President Vladimir Putin described the foreign spy service on Friday as one of Russia's key institutions and said the appointment of ex-Prime Minister Mikhail Fradkov as its head could only enhance its authority.
Putin, himself a former KGB spy, has put former colleagues in senior government posts. His critics say Russia is run by a hidden network of former and serving secret service operatives.
"Fradkov's appointment as the director of the SVR (foreign intelligence service) underscores the important place foreign intelligence plays in the system of Russia's state institutions," Putin said in televised remarks.
"The SVR is one of the most professional and effective special services, which should continue defending Russia from outside threats," he said as he presented Fradkov to his staff.
U.S. intelligence officials said earlier this year, that Russian spying in the United States had returned to Cold War levels. British intelligence has made similar statements.
Putin, due to step down next year, has done much to revive the security services as a privileged force. With the collapse of the Soviet Union, the old monolithic KGB had came under critical scrutiny and was split into domestic and overseas arms, their political influence pruned back.
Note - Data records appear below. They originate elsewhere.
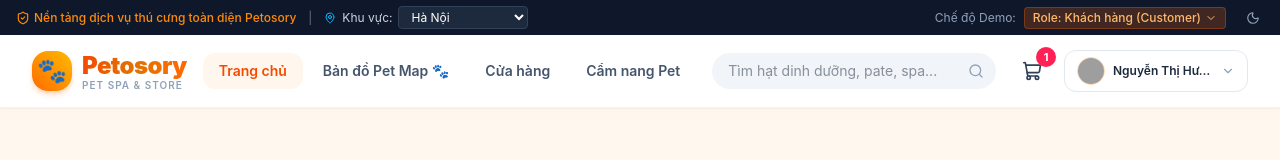
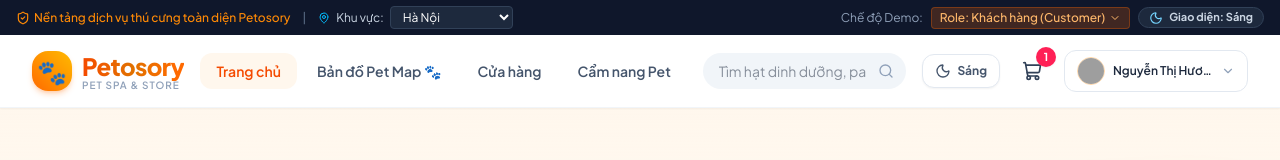
Before and after one commit to ngocquang339/Petosory, a React (Vite) app: page / in a window 1280 px wide. Shown: the top 160 px of the page. Built offline with nearby package versions, Linux system fonts and the light colour scheme; grey boxes are pictures that could not be loaded.

Commit message:
fix: enable class-based dark mode variant and add prominent theme toggle buttons

```diff
--- a/src/components/layout/Header.jsx
+++ b/src/components/layout/Header.jsx
@@ -126,10 +126,20 @@ export const Header = () => {
 
           <button
             onClick={toggleTheme}
-            className="p-1 rounded text-slate-400 hover:text-white cursor-pointer ml-2"
-            title="Đổi giao diện Sáng/Tối"
+            className="flex items-center gap-1.5 px-2.5 py-0.5 rounded-full bg-slate-800 hover:bg-slate-700 text-slate-200 border border-slate-700 text-xs font-semibold cursor-pointer transition-colors"
+            title={theme === 'dark' ? 'Chuyển sang chế độ Sáng' : 'Chuyển sang chế độ Tối'}
           >
-            {theme === 'dark' ? <Sun className="w-3.5 h-3.5 text-amber-400" /> : <Moon className="w-3.5 h-3.5" />}
+            {theme === 'dark' ? (
+              <>
+                <Sun className="w-3.5 h-3.5 text-amber-400" />
+                <span className="text-[11px] text-amber-300 font-bold">Giao diện: Tối</span>
+              </>
+            ) : (
+              <>
+                <Moon className="w-3.5 h-3.5 text-sky-300" />
+                <span className="text-[11px] text-slate-300 font-bold">Giao diện: Sáng</span>
+              </>
+            )}
           </button>
         </div>
       </div>
@@ -200,8 +210,28 @@ export const Header = () => {
             </button>
           </form>
 
-          {/* Actions: Cart, User profile */}
+          {/* Actions: Cart, Theme Toggle, User profile */}
           <div className="flex items-center gap-2 sm:gap-3">
+            {/* Theme Toggle Button */}
+            <button
+              type="button"
+              onClick={toggleTheme}
+              className="p-2 sm:px-3 sm:py-2 rounded-xl border border-slate-200 dark:border-slate-700 bg-white dark:bg-slate-800 text-slate-700 dark:text-amber-400 hover:bg-orange-50 dark:hover:bg-slate-700 cursor-pointer transition-all flex items-center gap-1.5 shadow-xs"
+              title={theme === 'dark' ? 'Đang là chế độ Tối (Bấm để chuyển Sáng)' : 'Đang là chế độ Sáng (Bấm để chuyển Tối)'}
+            >
+              {theme === 'dark' ? (
+                <>
+                  <Sun className="w-4 h-4 text-amber-400 fill-amber-400" />
+                  <span className="hidden sm:inline text-xs font-bold text-amber-400">Tối</span>
+                </>
+              ) : (
+                <>
+                  <Moon className="w-4 h-4 text-slate-600" />
+                  <span className="hidden sm:inline text-xs font-bold text-slate-600">Sáng</span>
+                </>
+              )}
+            </button>
+
             {/* Cart Icon */}
             <Link
               to="/cart"
--- a/src/context/ThemeContext.jsx
+++ b/src/context/ThemeContext.jsx
@@ -4,14 +4,29 @@ import { storage } from '../utils/storage';
 const ThemeContext = createContext(null);
 
 export const ThemeProvider = ({ children }) => {
-  const [theme, setTheme] = useState(() => storage.get('theme', 'light'));
+  const [theme, setTheme] = useState(() => {
+    const saved = storage.get('theme');
+    if (saved) return saved;
+    // Check system preference if no saved preference
+    if (typeof window !== 'undefined' && window.matchMedia && window.matchMedia('(prefers-color-scheme: dark)').matches) {
+      return 'dark';
+    }
+    return 'light';
+  });
 
   useEffect(() => {
     storage.set('theme', theme);
+    const root = document.documentElement;
+    const body = document.body;
+
     if (theme === 'dark') {
-      document.documentElement.classList.add('dark');
+      root.classList.add('dark');
+      body.classList.add('dark');
+      root.setAttribute('data-theme', 'dark');
     } else {
-      document.documentElement.classList.remove('dark');
+      root.classList.remove('dark');
+      body.classList.remove('dark');
+      root.setAttribute('data-theme', 'light');
     }
   }, [theme]);
 
--- a/src/index.css
+++ b/src/index.css
@@ -1,5 +1,8 @@
 @import "tailwindcss";
 @import "leaflet/dist/leaflet.css";
+
+/* Enable class-based dark mode in Tailwind CSS v4 */
+@custom-variant dark (&:where(.dark, .dark *));
 
 :root {
   --primary: #f97316;
@@ -9,12 +12,26 @@
   --accent: #10b981;
 }
 
+html {
+  transition: background-color 0.3s ease, color 0.3s ease;
+}
+
+html.dark {
+  color-scheme: dark;
+}
+
 body {
-  font-family: -apple-system, BlinkMacSystemFont, "Segoe UI", Roboto, Helvetica, Arial, sans-serif;
+  font-family: 'Plus Jakarta Sans', -apple-system, BlinkMacSystemFont, "Segoe UI", Roboto, Helvetica, Arial, sans-serif;
   background-color: #f8fafc;
   color: #1e293b;
   margin: 0;
   padding: 0;
+  transition: background-color 0.3s ease, color 0.3s ease;
+}
+
+html.dark body {
+  background-color: #0b0f19;
+  color: #f1f5f9;
 }
 
 /* Custom scrollbars */
@@ -25,9 +42,15 @@ body {
 ::-webkit-scrollbar-track {
   background: #f1f5f9;
 }
+html.dark ::-webkit-scrollbar-track {
+  background: #1e293b;
+}
 ::-webkit-scrollbar-thumb {
   background: #cbd5e1;
   border-radius: 4px;
+}
+html.dark ::-webkit-scrollbar-thumb {
+  background: #475569;
 }
 ::-webkit-scrollbar-thumb:hover {
   background: #94a3b8;
@@ -40,3 +63,8 @@ body {
   border-radius: 0.75rem;
   z-index: 1;
 }
+
+/* Dark mode leaflet tiles adjustment */
+html.dark .leaflet-tile {
+  filter: brightness(0.85) invert(1) contrast(3) hue-rotate(200deg) saturate(0.35);
+}
```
Under Putin, things have changed for the "Warriors of the Unseen Front". Ex-KGB officers personally loyal to him have occupied many important government positions. Former KGB spy First Deputy Prime Minister Sergei Ivanov is widely seen as a possible successor to Putin. ( Reuters )